The most common reason that a child custody order is changed is because of changed circumstances of a child, parent, or other party. The change(s) must be material and substantial, to the extent that the current order is no longer in the child’s best interest. Further, case law provides that the change must be something not anticipated by the current order. So, for example, the mere fact that a child has aged, and/or is in a different grade or school is not, by itself, a sufficient change to warrant a modification of custody. An example might by the child’s development of a learning disability or emotional condition that negatively affects the child; and, further, which is unacknowledged, or unaddressed, by the parent currently having “custody.” The types of changes that may be material and substantial vary from family to family. The question is whether that change is something that should be addressed by the court, because the current orders do not properly address it.

Another reason why a custody order can be changed is the designation of a child who is twelve (12) years or older.

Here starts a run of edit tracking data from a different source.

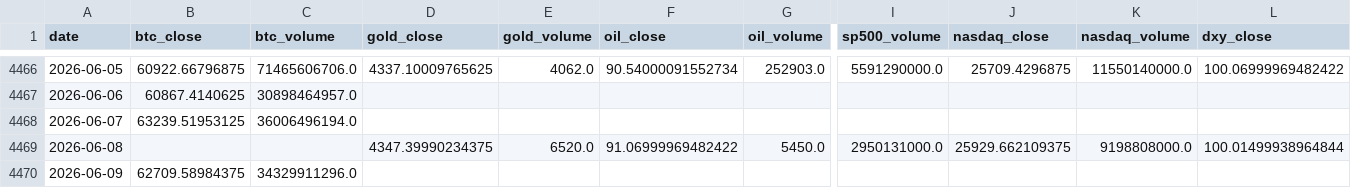
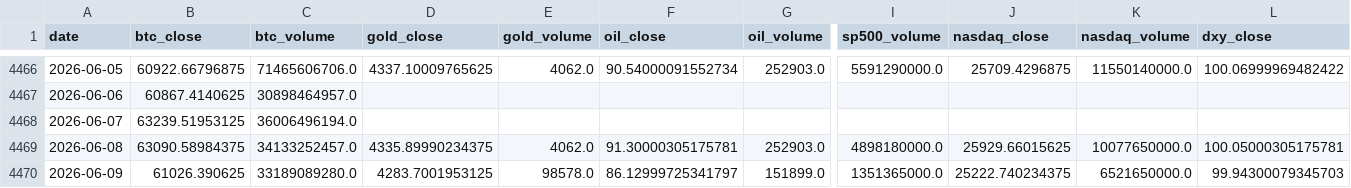
Before and after one commit to mooja4870-cyber/btc_forecast, a CSV file: data/raw/yfinance_data.csv, drawn as a sheet; only a part is shown, gaps mark what is left out; the diff covers the shown part only; the diff names each change by its address in the sheet, - before the commit and + after, or states it on an @@ line.

```diff
--- a/data/raw/yfinance_data.csv
+++ b/data/raw/yfinance_data.csv
-B4469 (btc_close): (empty)
+B4469 (btc_close): 63090.58984375
-C4469 (btc_volume): (empty)
+C4469 (btc_volume): 34133252457.0
-D4469 (gold_close): 4347.39990234375
+D4469 (gold_close): 4335.89990234375
-E4469 (gold_volume): 6520.0
+E4469 (gold_volume): 4062.0
-F4469 (oil_close): 91.06999969482422
+F4469 (oil_close): 91.30000305175781
-G4469 (oil_volume): 5450.0
+G4469 (oil_volume): 252903.0
-I4469 (sp500_volume): 2950131000.0
+I4469 (sp500_volume): 4898180000.0
-J4469 (nasdaq_close): 25929.662109375
+J4469 (nasdaq_close): 25929.66015625
-K4469 (nasdaq_volume): 9198808000.0
+K4469 (nasdaq_volume): 10077650000.0
-L4469 (dxy_close): 100.01499938964844
+L4469 (dxy_close): 100.05000305175781
-B4470 (btc_close): 62709.58984375
+B4470 (btc_close): 61026.390625
-C4470 (btc_volume): 34329911296.0
+C4470 (btc_volume): 33189089280.0
-D4470 (gold_close): (empty)
+D4470 (gold_close): 4283.7001953125
-E4470 (gold_volume): (empty)
+E4470 (gold_volume): 98578.0
-F4470 (oil_close): (empty)
+F4470 (oil_close): 86.12999725341797
-G4470 (oil_volume): (empty)
+G4470 (oil_volume): 151899.0
-I4470 (sp500_volume): (empty)
+I4470 (sp500_volume): 1351365000.0
-J4470 (nasdaq_close): (empty)
+J4470 (nasdaq_close): 25222.740234375
-K4470 (nasdaq_volume): (empty)
+K4470 (nasdaq_volume): 6521650000.0
-L4470 (dxy_close): (empty)
+L4470 (dxy_close): 99.94300079345703
```
Also changed, not shown: 3 edited cells elsewhere in this file, 32 other files.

A child of that age may express his or her wish regarding custody. Importantly, because the best interest of the child is still the required finding for the custody change to be made, the court does not have to follow the wishes of the child. A child might prefer a parent who does not ensure that school assignments are completed; or, one who allows the child to abuse drugs or alcohol. It is unlikely the court would find the child’s desire to be in his or her best interest in those circumstances.

Finally, custody may be changed if the parent with custody voluntarily relinquishes possession to another, for six (6) months or more, unless that relinquishment was due to the parent’s military service. Of course, the child’s best interest is still paramount.

Child custody matters can be emotionally fraught. Having a good emotional support system, along with wise legal advice, can be helpful in getting though that minefield.

Until next time, take care of each other, and love those kiddos!


[1] ”Custody” in not a formal term used within the Texas Family Code. Arther the term “conservatorship” (a Trust term) is used to describe those entrusted with the care of a child or children. And, the right to designate the Primary Residence of a child is awarded to one of the conservators. Being a conservator who has that exclusive right is the equivalent of what most people think of when they used the term “custody.” So, for ease of understanding, it will be used herein.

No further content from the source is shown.